Task item
Please give the count of lines below with the string "Markdown" in them, and no other words.

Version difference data
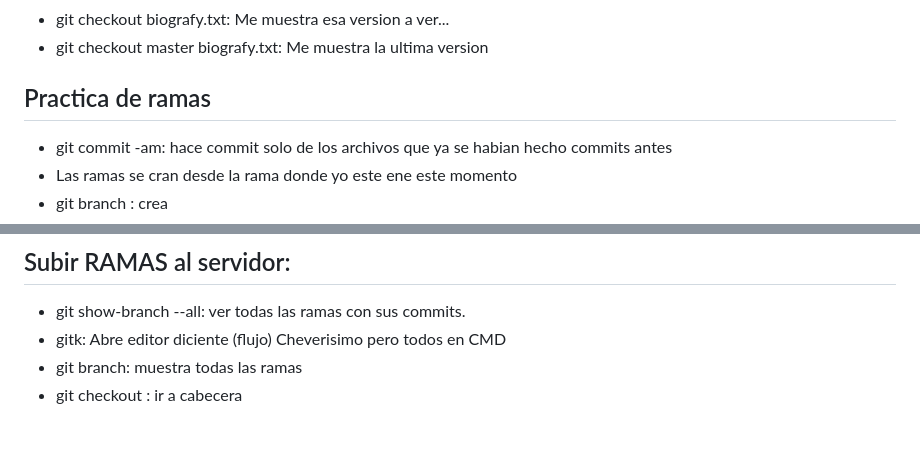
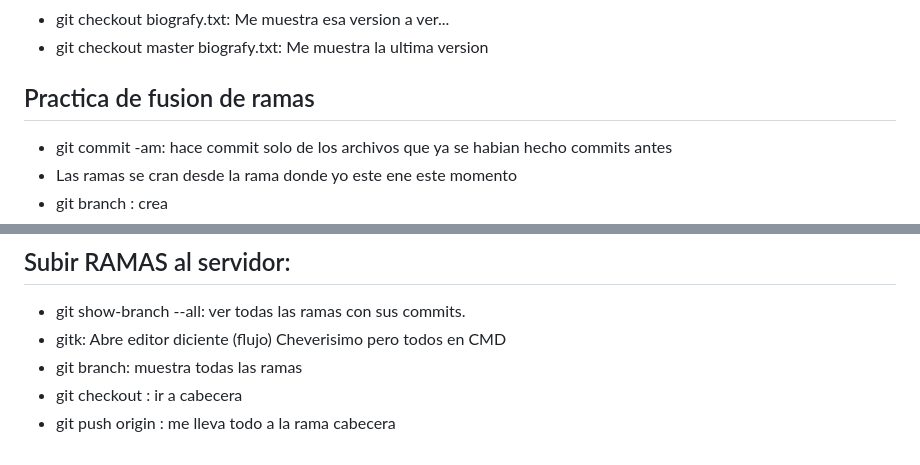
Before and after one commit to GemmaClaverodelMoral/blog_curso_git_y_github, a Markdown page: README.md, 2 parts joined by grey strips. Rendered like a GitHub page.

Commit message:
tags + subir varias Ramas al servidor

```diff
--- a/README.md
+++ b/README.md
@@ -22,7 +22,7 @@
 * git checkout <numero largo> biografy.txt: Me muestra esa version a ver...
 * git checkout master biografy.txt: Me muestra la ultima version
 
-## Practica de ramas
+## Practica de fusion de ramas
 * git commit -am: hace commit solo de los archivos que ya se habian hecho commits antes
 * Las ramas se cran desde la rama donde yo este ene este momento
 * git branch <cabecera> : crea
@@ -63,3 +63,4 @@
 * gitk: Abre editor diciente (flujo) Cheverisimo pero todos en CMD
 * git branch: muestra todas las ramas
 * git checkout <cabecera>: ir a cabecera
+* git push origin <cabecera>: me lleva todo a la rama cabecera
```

* * *

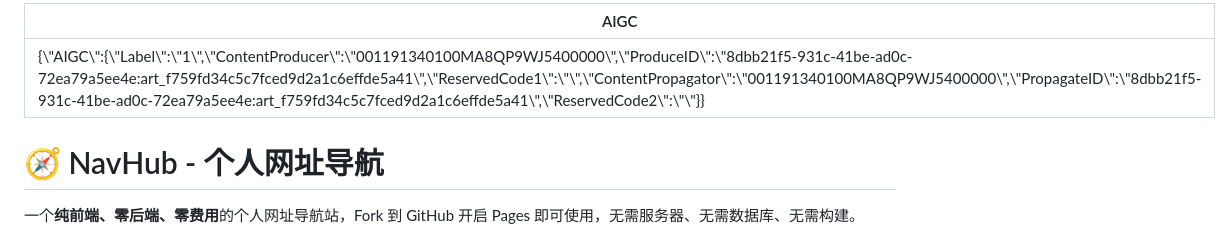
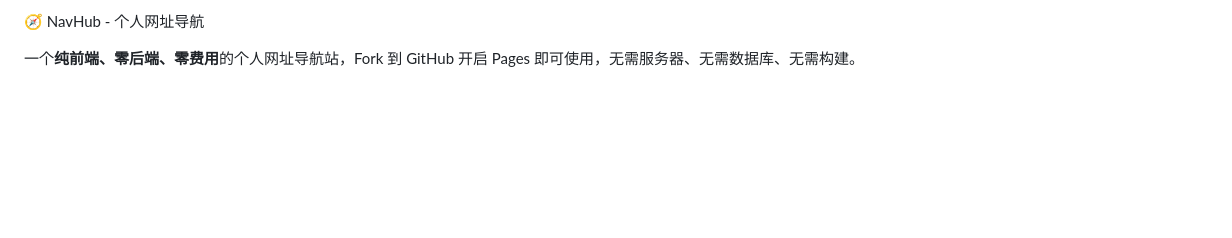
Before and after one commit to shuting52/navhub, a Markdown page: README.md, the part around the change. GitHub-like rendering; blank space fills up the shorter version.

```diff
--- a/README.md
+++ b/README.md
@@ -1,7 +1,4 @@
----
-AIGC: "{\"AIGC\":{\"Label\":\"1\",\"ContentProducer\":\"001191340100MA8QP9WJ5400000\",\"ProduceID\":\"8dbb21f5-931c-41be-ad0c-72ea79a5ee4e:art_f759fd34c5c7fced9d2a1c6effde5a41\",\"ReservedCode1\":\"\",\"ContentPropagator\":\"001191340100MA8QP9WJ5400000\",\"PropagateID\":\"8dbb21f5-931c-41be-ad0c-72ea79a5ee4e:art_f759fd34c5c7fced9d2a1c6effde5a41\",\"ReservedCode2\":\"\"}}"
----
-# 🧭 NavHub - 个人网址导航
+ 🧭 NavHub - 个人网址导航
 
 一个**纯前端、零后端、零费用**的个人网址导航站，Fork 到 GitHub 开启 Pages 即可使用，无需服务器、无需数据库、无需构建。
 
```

Output
2